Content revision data
═══

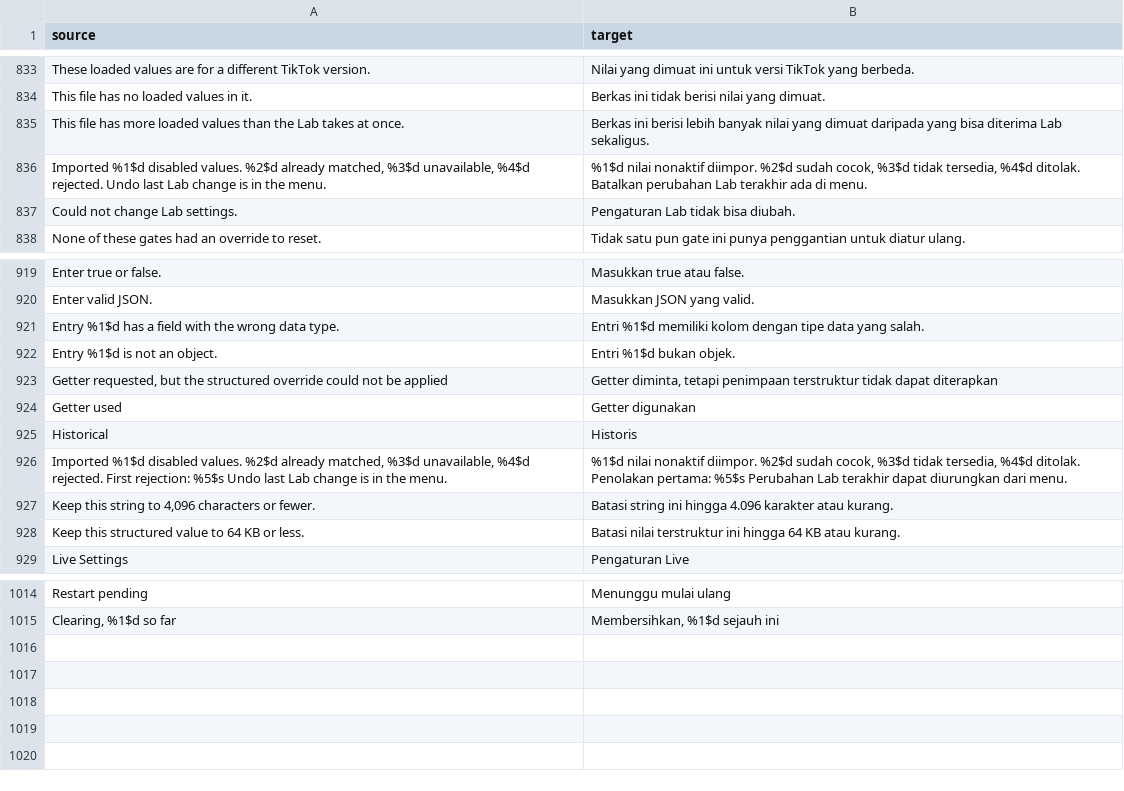
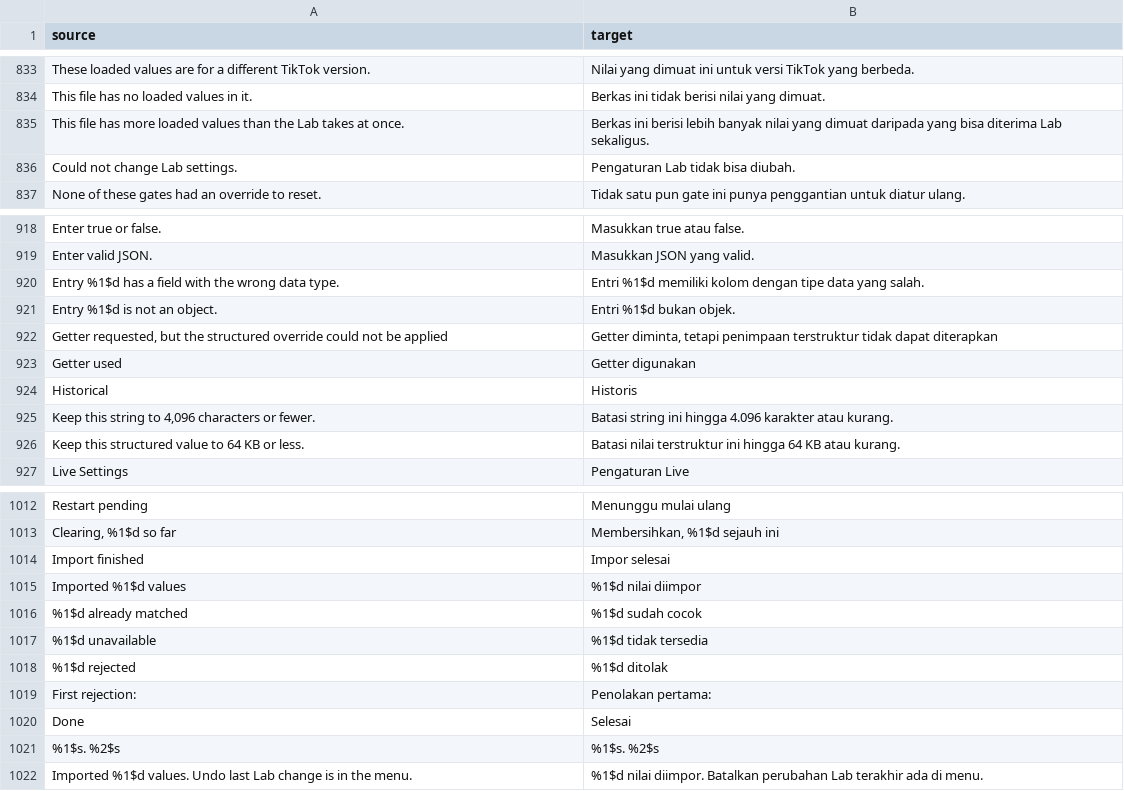
Before and after one commit to Dojz/hushfeed, a CSV file: extensions/tiktok/src/main/l10n/in.csv, drawn as a sheet; only a part is shown, gaps mark what is left out; removed rows and columns are numbered as before the commit, all else as after; the diff names each change by its address in the sheet, - before the commit and + after, or states it on an @@ line.

Commit message:
feat(lab): switch rows read once and the import result opens a dialog

```diff
--- a/extensions/tiktok/src/main/l10n/in.csv
+++ b/extensions/tiktok/src/main/l10n/in.csv
-row 836: Imported %1$d disabled values. %2$d already matched, %3$d unavailable, %4$d rejected. Undo last Lab change is in the menu. | %1$d nilai nonaktif diimpor. %2$d sudah cocok, %3$d tidak tersedia, %4$d ditolak. Batalkan perubahan Lab terakhir ada di menu.
-row 926: Imported %1$d disabled values. %2$d already matched, %3$d unavailable, %4$d rejected. First rejection: %5$s Undo last Lab change is in the menu. | %1$d nilai nonaktif diimpor. %2$d sudah cocok, %3$d tidak tersedia, %4$d ditolak. Penolakan pertama: %5$s Perubahan Lab terakhir dapat diurungkan dari menu.
+row 1014: Import finished | Impor selesai
+row 1015: Imported %1$d values | %1$d nilai diimpor
+row 1016: %1$d already matched | %1$d sudah cocok
+row 1017: %1$d unavailable | %1$d tidak tersedia
+row 1018: %1$d rejected | %1$d ditolak
+row 1019: First rejection: | Penolakan pertama:
+row 1020: Done | Selesai
+row 1021: %1$s. %2$s | %1$s. %2$s
+row 1022: Imported %1$d values. Undo last Lab change is in the menu. | %1$d nilai diimpor. Batalkan perubahan Lab terakhir ada di menu.
```
Also changed, not shown: extensions/tiktok/src/main/l10n/de.tsv, extensions/tiktok/src/main/l10n/en.csv, 9 other files.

═══

Set down the entries again without change. Leave the pictures out.

## EXERCISE RESPONSE
Before and after one commit to Dojz/hushfeed, a CSV file: extensions/tiktok/src/main/l10n/in.csv, drawn as a sheet; only a part is shown, gaps mark what is left out; removed rows and columns are numbered as before the commit, all else as after; the diff names each change by its address in the sheet, - before the commit and + after, or states it on an @@ line.

Commit message:
feat(lab): switch rows read once and the import result opens a dialog

```diff
--- a/extensions/tiktok/src/main/l10n/in.csv
+++ b/extensions/tiktok/src/main/l10n/in.csv
-row 836: Imported %1$d disabled values. %2$d already matched, %3$d unavailable, %4$d rejected. Undo last Lab change is in the menu. | %1$d nilai nonaktif diimpor. %2$d sudah cocok, %3$d tidak tersedia, %4$d ditolak. Batalkan perubahan Lab terakhir ada di menu.
-row 926: Imported %1$d disabled values. %2$d already matched, %3$d unavailable, %4$d rejected. First rejection: %5$s Undo last Lab change is in the menu. | %1$d nilai nonaktif diimpor. %2$d sudah cocok, %3$d tidak tersedia, %4$d ditolak. Penolakan pertama: %5$s Perubahan Lab terakhir dapat diurungkan dari menu.
+row 1014: Import finished | Impor selesai
+row 1015: Imported %1$d values | %1$d nilai diimpor
+row 1016: %1$d already matched | %1$d sudah cocok
+row 1017: %1$d unavailable | %1$d tidak tersedia
+row 1018: %1$d rejected | %1$d ditolak
+row 1019: First rejection: | Penolakan pertama:
+row 1020: Done | Selesai
+row 1021: %1$s. %2$s | %1$s. %2$s
+row 1022: Imported %1$d values. Undo last Lab change is in the menu. | %1$d nilai diimpor. Batalkan perubahan Lab terakhir ada di menu.
```
Also changed, not shown: extensions/tiktok/src/main/l10n/de.tsv, extensions/tiktok/src/main/l10n/en.csv, 9 other files.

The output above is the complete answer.